YOUR OBJECTIVE:
Word for word, reproduce the records that follow.

Records from a data source:
----

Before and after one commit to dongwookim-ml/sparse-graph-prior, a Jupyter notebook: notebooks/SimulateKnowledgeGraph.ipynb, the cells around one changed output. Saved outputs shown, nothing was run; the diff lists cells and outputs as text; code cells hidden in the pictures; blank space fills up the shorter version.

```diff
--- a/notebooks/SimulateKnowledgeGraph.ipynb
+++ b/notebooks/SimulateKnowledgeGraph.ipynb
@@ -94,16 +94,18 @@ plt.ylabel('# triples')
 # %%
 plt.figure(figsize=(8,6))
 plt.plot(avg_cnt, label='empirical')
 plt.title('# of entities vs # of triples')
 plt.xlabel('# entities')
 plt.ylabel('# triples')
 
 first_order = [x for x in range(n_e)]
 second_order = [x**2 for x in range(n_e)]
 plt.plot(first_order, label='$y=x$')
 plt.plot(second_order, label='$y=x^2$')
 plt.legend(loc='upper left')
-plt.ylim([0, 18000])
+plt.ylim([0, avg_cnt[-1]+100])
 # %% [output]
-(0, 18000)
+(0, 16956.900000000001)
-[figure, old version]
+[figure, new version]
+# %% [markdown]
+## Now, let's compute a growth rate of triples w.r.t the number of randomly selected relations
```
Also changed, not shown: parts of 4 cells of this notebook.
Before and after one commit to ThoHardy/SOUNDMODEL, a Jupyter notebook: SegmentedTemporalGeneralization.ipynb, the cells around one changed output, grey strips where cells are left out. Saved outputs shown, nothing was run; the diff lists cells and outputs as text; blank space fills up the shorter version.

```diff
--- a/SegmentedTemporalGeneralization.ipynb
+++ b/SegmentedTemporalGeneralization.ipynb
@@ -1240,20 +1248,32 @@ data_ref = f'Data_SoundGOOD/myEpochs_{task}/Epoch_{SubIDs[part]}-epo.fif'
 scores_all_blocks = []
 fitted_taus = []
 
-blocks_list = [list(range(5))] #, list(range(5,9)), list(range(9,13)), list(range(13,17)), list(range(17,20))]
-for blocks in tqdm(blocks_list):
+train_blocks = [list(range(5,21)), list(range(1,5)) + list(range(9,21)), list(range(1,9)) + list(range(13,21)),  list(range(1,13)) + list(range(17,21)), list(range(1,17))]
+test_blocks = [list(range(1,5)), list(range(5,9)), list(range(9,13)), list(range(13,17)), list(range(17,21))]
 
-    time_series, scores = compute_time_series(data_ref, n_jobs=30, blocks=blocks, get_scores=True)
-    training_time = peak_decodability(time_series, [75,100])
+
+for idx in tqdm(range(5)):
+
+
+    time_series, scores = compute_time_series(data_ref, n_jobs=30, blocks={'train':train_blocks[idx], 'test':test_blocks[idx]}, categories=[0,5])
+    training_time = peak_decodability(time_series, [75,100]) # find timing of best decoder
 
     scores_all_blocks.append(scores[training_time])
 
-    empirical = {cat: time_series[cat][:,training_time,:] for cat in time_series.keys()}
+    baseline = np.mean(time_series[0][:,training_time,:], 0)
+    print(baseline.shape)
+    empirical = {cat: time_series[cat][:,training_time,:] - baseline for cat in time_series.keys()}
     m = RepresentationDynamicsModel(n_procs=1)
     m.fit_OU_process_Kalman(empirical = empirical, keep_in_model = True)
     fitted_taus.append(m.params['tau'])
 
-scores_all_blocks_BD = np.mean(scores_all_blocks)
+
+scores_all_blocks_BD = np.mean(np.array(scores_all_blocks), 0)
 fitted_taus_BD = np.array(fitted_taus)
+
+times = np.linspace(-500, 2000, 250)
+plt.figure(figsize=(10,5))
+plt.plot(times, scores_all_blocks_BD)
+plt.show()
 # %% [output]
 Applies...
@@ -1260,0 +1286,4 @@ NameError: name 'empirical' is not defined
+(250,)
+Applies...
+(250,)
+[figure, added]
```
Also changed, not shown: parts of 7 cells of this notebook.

----

ANSWER FOR THE TASK:
Before and after one commit to dongwookim-ml/sparse-graph-prior, a Jupyter notebook: notebooks/SimulateKnowledgeGraph.ipynb, the cells around one changed output. Saved outputs shown, nothing was run; the diff lists cells and outputs as text; code cells hidden in the pictures; blank space fills up the shorter version.

```diff
--- a/notebooks/SimulateKnowledgeGraph.ipynb
+++ b/notebooks/SimulateKnowledgeGraph.ipynb
@@ -94,16 +94,18 @@ plt.ylabel('# triples')
 # %%
 plt.figure(figsize=(8,6))
 plt.plot(avg_cnt, label='empirical')
 plt.title('# of entities vs # of triples')
 plt.xlabel('# entities')
 plt.ylabel('# triples')
 
 first_order = [x for x in range(n_e)]
 second_order = [x**2 for x in range(n_e)]
 plt.plot(first_order, label='$y=x$')
 plt.plot(second_order, label='$y=x^2$')
 plt.legend(loc='upper left')
-plt.ylim([0, 18000])
+plt.ylim([0, avg_cnt[-1]+100])
 # %% [output]
-(0, 18000)
+(0, 16956.900000000001)
-[figure, old version]
+[figure, new version]
+# %% [markdown]
+## Now, let's compute a growth rate of triples w.r.t the number of randomly selected relations
```
Also changed, not shown: parts of 4 cells of this notebook.
Before and after one commit to ThoHardy/SOUNDMODEL, a Jupyter notebook: SegmentedTemporalGeneralization.ipynb, the cells around one changed output, grey strips where cells are left out. Saved outputs shown, nothing was run; the diff lists cells and outputs as text; blank space fills up the shorter version.

```diff
--- a/SegmentedTemporalGeneralization.ipynb
+++ b/SegmentedTemporalGeneralization.ipynb
@@ -1240,20 +1248,32 @@ data_ref = f'Data_SoundGOOD/myEpochs_{task}/Epoch_{SubIDs[part]}-epo.fif'
 scores_all_blocks = []
 fitted_taus = []
 
-blocks_list = [list(range(5))] #, list(range(5,9)), list(range(9,13)), list(range(13,17)), list(range(17,20))]
-for blocks in tqdm(blocks_list):
+train_blocks = [list(range(5,21)), list(range(1,5)) + list(range(9,21)), list(range(1,9)) + list(range(13,21)),  list(range(1,13)) + list(range(17,21)), list(range(1,17))]
+test_blocks = [list(range(1,5)), list(range(5,9)), list(range(9,13)), list(range(13,17)), list(range(17,21))]
 
-    time_series, scores = compute_time_series(data_ref, n_jobs=30, blocks=blocks, get_scores=True)
-    training_time = peak_decodability(time_series, [75,100])
+
+for idx in tqdm(range(5)):
+
+
+    time_series, scores = compute_time_series(data_ref, n_jobs=30, blocks={'train':train_blocks[idx], 'test':test_blocks[idx]}, categories=[0,5])
+    training_time = peak_decodability(time_series, [75,100]) # find timing of best decoder
 
     scores_all_blocks.append(scores[training_time])
 
-    empirical = {cat: time_series[cat][:,training_time,:] for cat in time_series.keys()}
+    baseline = np.mean(time_series[0][:,training_time,:], 0)
+    print(baseline.shape)
+    empirical = {cat: time_series[cat][:,training_time,:] - baseline for cat in time_series.keys()}
     m = RepresentationDynamicsModel(n_procs=1)
     m.fit_OU_process_Kalman(empirical = empirical, keep_in_model = True)
     fitted_taus.append(m.params['tau'])
 
-scores_all_blocks_BD = np.mean(scores_all_blocks)
+
+scores_all_blocks_BD = np.mean(np.array(scores_all_blocks), 0)
 fitted_taus_BD = np.array(fitted_taus)
+
+times = np.linspace(-500, 2000, 250)
+plt.figure(figsize=(10,5))
+plt.plot(times, scores_all_blocks_BD)
+plt.show()
 # %% [output]
 Applies...
@@ -1260,0 +1286,4 @@ NameError: name 'empirical' is not defined
+(250,)
+Applies...
+(250,)
+[figure, added]
```
Also changed, not shown: parts of 7 cells of this notebook.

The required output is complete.